Renault acts on fuel cell mobility plan

By ETX Studio | 23 March 2022

PARIS: Hyvia, a joint venture between the Renault group and Plug Power, dedicated exclusively to the development of hydrogen mobility solutions, has just inaugurated its first plant at the Flins Refactory in France's Yvelines region.

This is a fundamental step in the development of Renault's strategy, which aims to produce more and more hydrogen-powered models in the future.

The first assembled fuel cell modules will be used to power the Renault Master H2-Tech, an electric van powered with green hydrogen that is expected to be available later this year.

By the end of 2022, Hyvia plans to reach a production capacity of 1,000 units per year of 30kW fuel cells.

A fuel cell combines air and hydrogen to generate electrical power.

This fuel cell consists of a negative and a positive electrode, separated by a polymer membrane.

The result is a flow of electricity that supplies both the 33kWh battery and the 57kW electric motor.

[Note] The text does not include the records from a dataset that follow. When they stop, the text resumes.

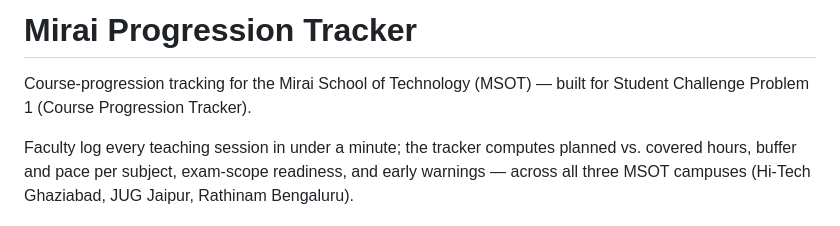
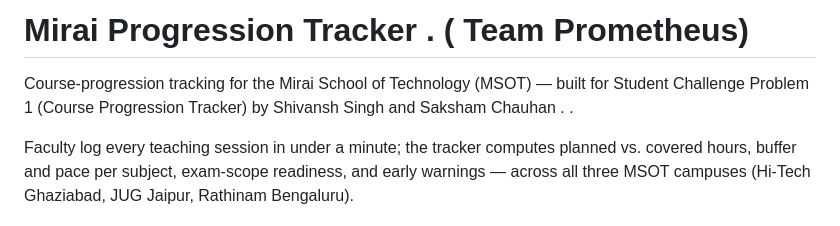
Before and after one commit to shivvpokhariya-lgtm/mirai-progression-tracker, a Markdown page: README.md, the part around the change. Drawn GitHub-style.

Commit message:
Revise README with new title and author details
Updated project title and added authors' names.

```diff
--- a/README.md
+++ b/README.md
@@ -1,6 +1,6 @@
-# Mirai Progression Tracker
+# Mirai Progression Tracker . ( Team Prometheus)
 
-Course-progression tracking for the Mirai School of Technology (MSOT) — built for Student Challenge Problem 1 (Course Progression Tracker).
+Course-progression tracking for the Mirai School of Technology (MSOT) — built for Student Challenge Problem 1 (Course Progression Tracker) by Shivansh Singh and Saksham Chauhan . .
 
 Faculty log every teaching session in under a minute; the tracker computes planned vs. covered hours, buffer and pace per subject, exam-scope readiness, and early warnings — across all three MSOT campuses (Hi-Tech Ghaziabad, JUG Jaipur, Rathinam Bengaluru).
 
```
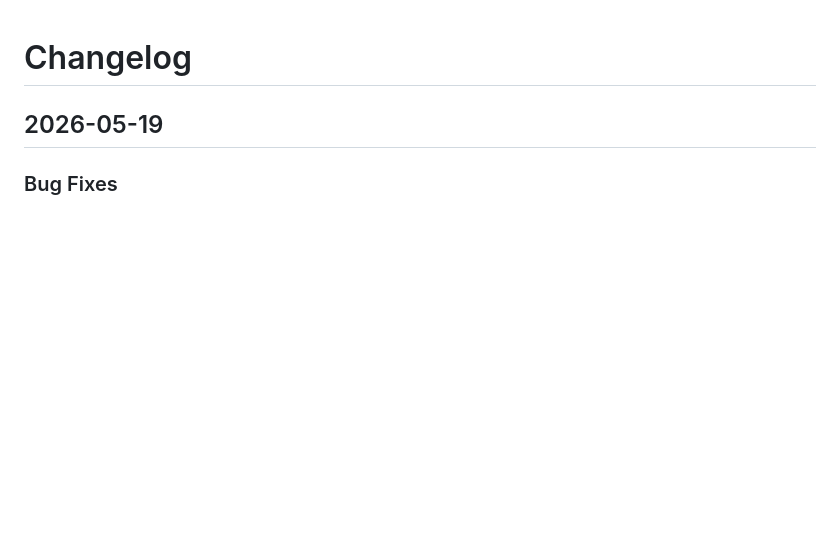
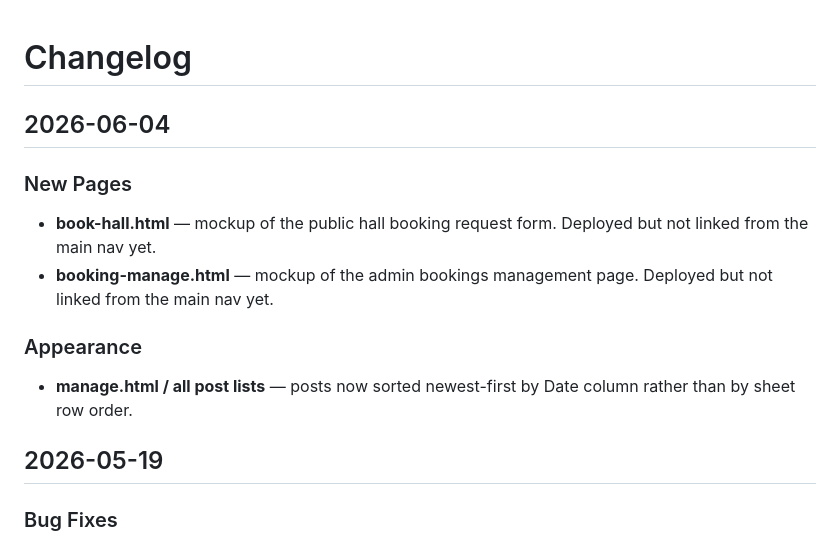
Before and after one commit to djmacneil/boisdale-station34, a Markdown page: CHANGELOG.md, the part around the change. GitHub-like rendering; blank space fills up the shorter version.

```diff
--- a/CHANGELOG.md
+++ b/CHANGELOG.md
@@ -1,4 +1,13 @@
 # Changelog
+
+## 2026-06-04
+
+### New Pages
+- **book-hall.html** — mockup of the public hall booking request form. Deployed but not linked from the main nav yet.
+- **booking-manage.html** — mockup of the admin bookings management page. Deployed but not linked from the main nav yet.
+
+### Appearance
+- **manage.html / all post lists** — posts now sorted newest-first by Date column rather than by sheet row order.
 
 ## 2026-05-19
 
```
Also changed, not shown: CURRENT_STATE.md (+7 -0 lines).
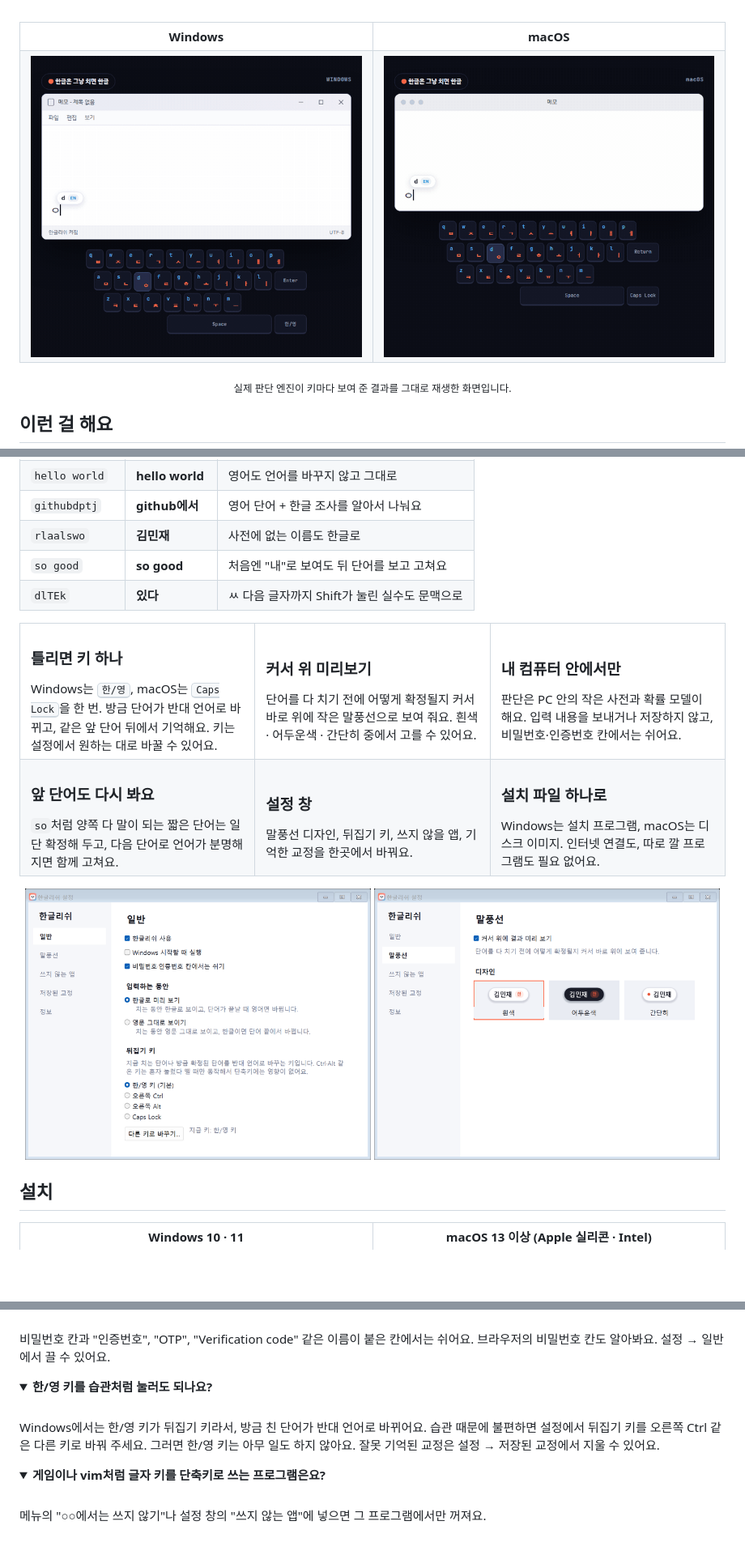
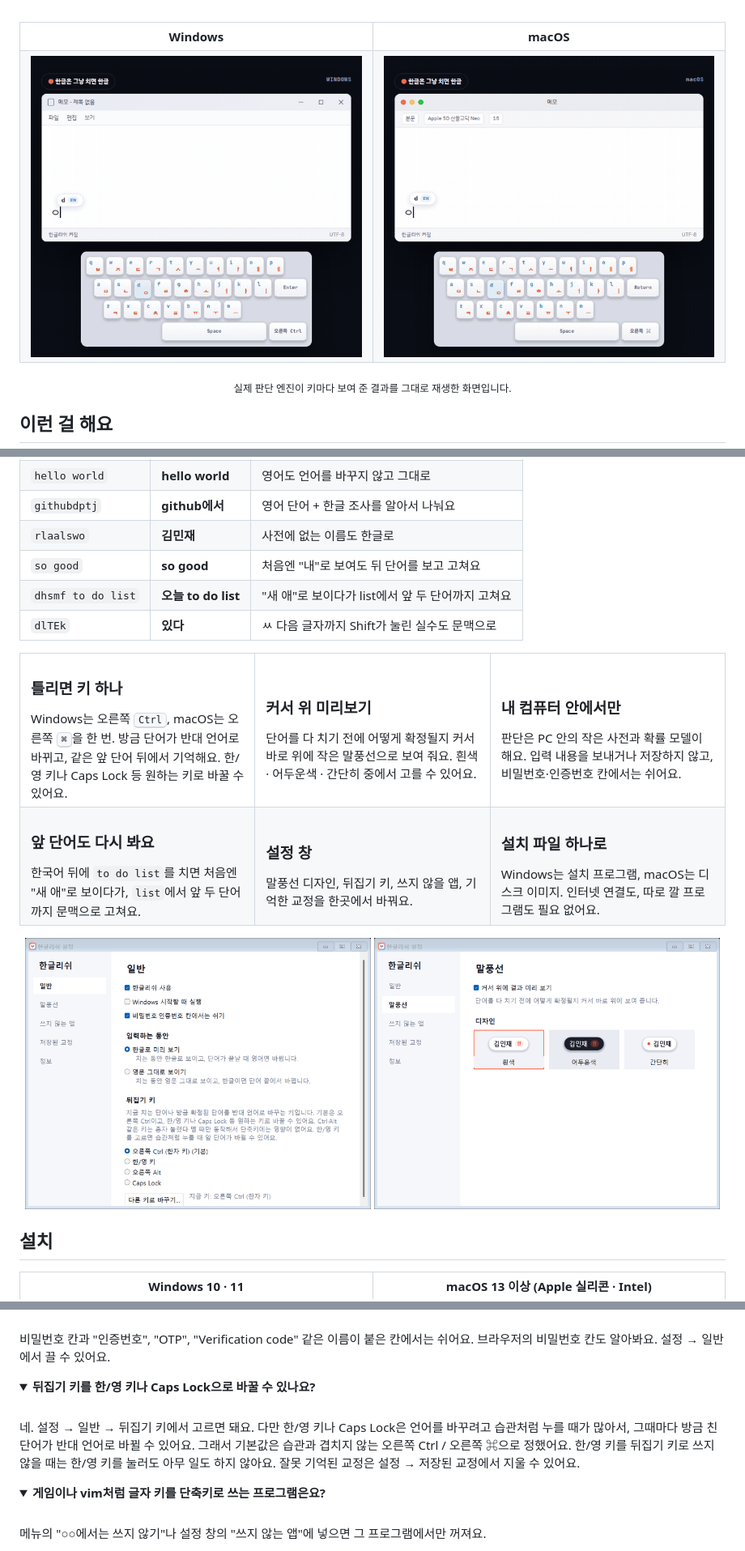
Before and after one commit to Mingjaam/hanglish, a Markdown page: README.md, 3 parts joined by grey strips. Shown at 81% size. Rendered like a GitHub page; pictures changed too: docs/demo-macos.gif, docs/demo-windows.gif, docs/settings-general.png; folded sections open; blank space fills up the shorter version.

```diff
--- a/README.md
+++ b/README.md
@@ -52,13 +52,14 @@
 | `githubdptj` | **github에서** | 영어 단어 + 한글 조사를 알아서 나눠요 |
 | `rlaalswo` | **김민재** | 사전에 없는 이름도 한글로 |
 | `so good` | **so good** | 처음엔 "내"로 보여도 뒤 단어를 보고 고쳐요 |
+| `dhsmf to do list` | **오늘 to do list** | "새 애"로 보이다가 list에서 앞 두 단어까지 고쳐요 |
 | `dlTEk` | **있다** | ㅆ 다음 글자까지 Shift가 눌린 실수도 문맥으로 |
 
 <table>
   <tr>
     <td width="33%" valign="top">
       <h3>틀리면 키 하나</h3>
-      Windows는 <kbd>한/영</kbd>, macOS는 <kbd>Caps Lock</kbd>을 한 번. 방금 단어가 반대 언어로 바뀌고, 같은 앞 단어 뒤에서 기억해요. 키는 설정에서 원하는 대로 바꿀 수 있어요.
+      Windows는 오른쪽 <kbd>Ctrl</kbd>, macOS는 오른쪽 <kbd>⌘</kbd>을 한 번. 방금 단어가 반대 언어로 바뀌고, 같은 앞 단어 뒤에서 기억해요. 한/영 키나 Caps Lock 등 원하는 키로 바꿀 수 있어요.
     </td>
     <td width="33%" valign="top">
       <h3>커서 위 미리보기</h3>
@@ -72,7 +73,7 @@
   <tr>
     <td width="33%" valign="top">
       <h3>앞 단어도 다시 봐요</h3>
-      <code>so</code>처럼 양쪽 다 말이 되는 짧은 단어는 일단 확정해 두고, 다음 단어로 언어가 분명해지면 함께 고쳐요.
+      한국어 뒤에 <code>to do list</code>를 치면 처음엔 "새 애"로 보이다가, <code>list</code>에서 앞 두 단어까지 문맥으로 고쳐요.
     </td>
     <td width="33%" valign="top">
       <h3>설정 창</h3>
@@ -170,9 +171,9 @@
 </details>
 
 <details>
-<summary><b>한/영 키를 습관처럼 눌러도 되나요?</b></summary>
+<summary><b>뒤집기 키를 한/영 키나 Caps Lock으로 바꿀 수 있나요?</b></summary>
 <br>
-Windows에서는 한/영 키가 뒤집기 키라서, 방금 친 단어가 반대 언어로 바뀌어요. 습관 때문에 불편하면 설정에서 뒤집기 키를 오른쪽 Ctrl 같은 다른 키로 바꿔 주세요. 그러면 한/영 키는 아무 일도 하지 않아요. 잘못 기억된 교정은 설정 → 저장된 교정에서 지울 수 있어요.
+네. 설정 → 일반 → 뒤집기 키에서 고르면 돼요. 다만 한/영 키나 Caps Lock은 언어를 바꾸려고 습관처럼 누를 때가 많아서, 그때마다 방금 친 단어가 반대 언어로 바뀔 수 있어요. 그래서 기본값은 습관과 겹치지 않는 오른쪽 Ctrl / 오른쪽 ⌘으로 정했어요. 한/영 키를 뒤집기 키로 쓰지 않을 때는 한/영 키를 눌러도 아무 일도 하지 않아요. 잘못 기억된 교정은 설정 → 저장된 교정에서 지울 수 있어요.
 </details>
 
 <details>
```
Also changed, not shown: other parts of README.md (+4 -4 lines), 15 other files.
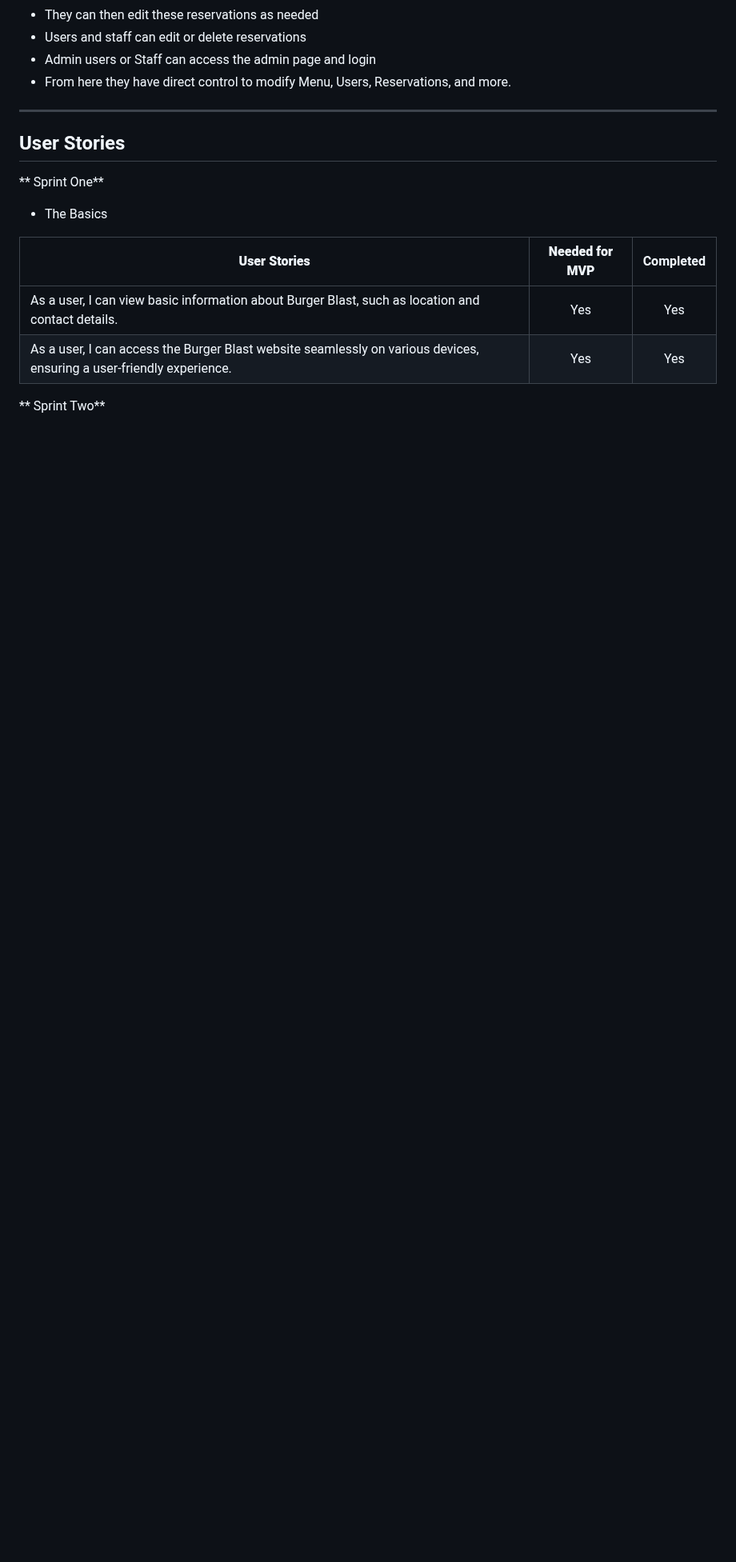
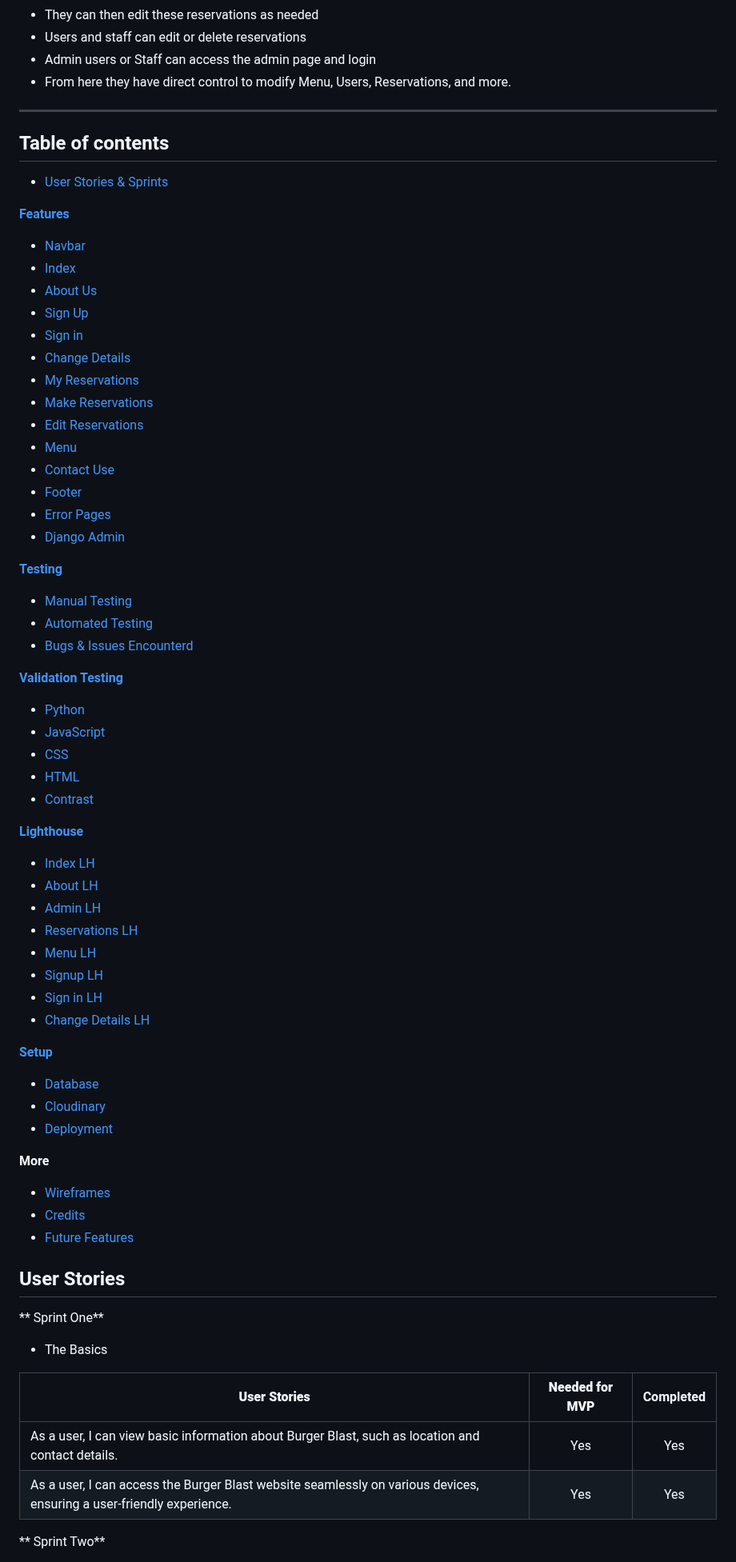
Before and after one commit to Danger0101/Burger_Blast_CI_PP4, a Markdown page: README.md, the part around one of its changes. Shown at 80% size. GitHub-like rendering; blank space fills up the shorter version.

Commit message:
Add table of contents and cloudinary

```diff
--- a/README.md
+++ b/README.md
@@ -17,6 +17,64 @@ The site allows users:
 - From here they have direct control to modify Menu, Users, Reservations, and more.
 
 ---
+
+## Table of contents
+
+- [User Stories & Sprints](#user-stories)
+
+**[Features](#features)**
+
+- [Navbar](#navbar)
+- [Index](#index)
+- [About Us](#about-us)
+- [Sign Up](#signup)
+- [Sign in](#sign-in)
+- [Change Details](#change-details)
+- [My Reservations](#my-reservations)
+- [Make Reservations](#make-reservations)
+- [Edit Reservations](#edit-reservations)
+- [Menu](#menu)
+- [Contact Use](#contact-us)
+- [Footer](#footer)
+- [Error Pages](#error-pages)
+- [Django Admin](#django-admin)
+
+**[Testing](#testing)**
+
+- [Manual Testing](#manual-testing)
+- [Automated Testing](#automated-testing-scripts)
+- [Bugs & Issues Encounterd](#bugs--issues-encountered)
+
+**[Validation Testing](#validation-testing)**
+
+- [Python](#python)
+- [JavaScript](#javascript)
+- [CSS](#css)
+- [HTML](#html)
+- [Contrast](#contrast)
+
+**[Lighthouse](#lighthouse)**
+
+- [Index LH](#index-lh)
+- [About LH](#about-lh)
+- [Admin LH](#admin-lh)
+- [Reservations LH](#reservations-lh)
+- [Menu LH](#menu-lh)
+- [Signup LH](#signup-lh)
+- [Sign in LH](#sign-in-lh)
+- [Change Details LH](#change-details-lh)
+
+**[Setup](#setup)**
+
+- [Database](#database)
+- [Cloudinary]()
+- [Deployment](#deployment)
+
+**More**
+
+- [Wireframes](#wireframes)
+- [Credits](#credits)
+- [Future Features](#future-feature-ideas)
 
 ## User Stories
 
```
Also changed, not shown: other parts of README.md (+82 -22 lines).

On the other side, pure water comes out. For the record, a single fuel cell consists of nearly 450 components.

The hydrogen component of the company's "Renaulution" began in 2021, with the unveiling of a prototype electric van powered by green hydrogen, obtained from water electrolysis using renewable electricity.

A production version, intended primarily for companies and local authorities, should be available this year. Renault is also due to unveil a new hydrogen-powered concept car in May 2022. This could be the first production model of its kind.

Keep in mind that a hydrogen car can travel long distances without producing the slightest amount of CO2 emissions, as the vehicle only emits water.

In addition, it only takes a few minutes to fill up the car, unlike with the charging of an electric car.

Toyota, Honda and Hyundai are pioneers in this field.

In France, Renault is not the only one involved in this technology.

Stellantis, via Citroën, Peugeot and Opel, has also already presented several models, but only commercial vehicles for the moment.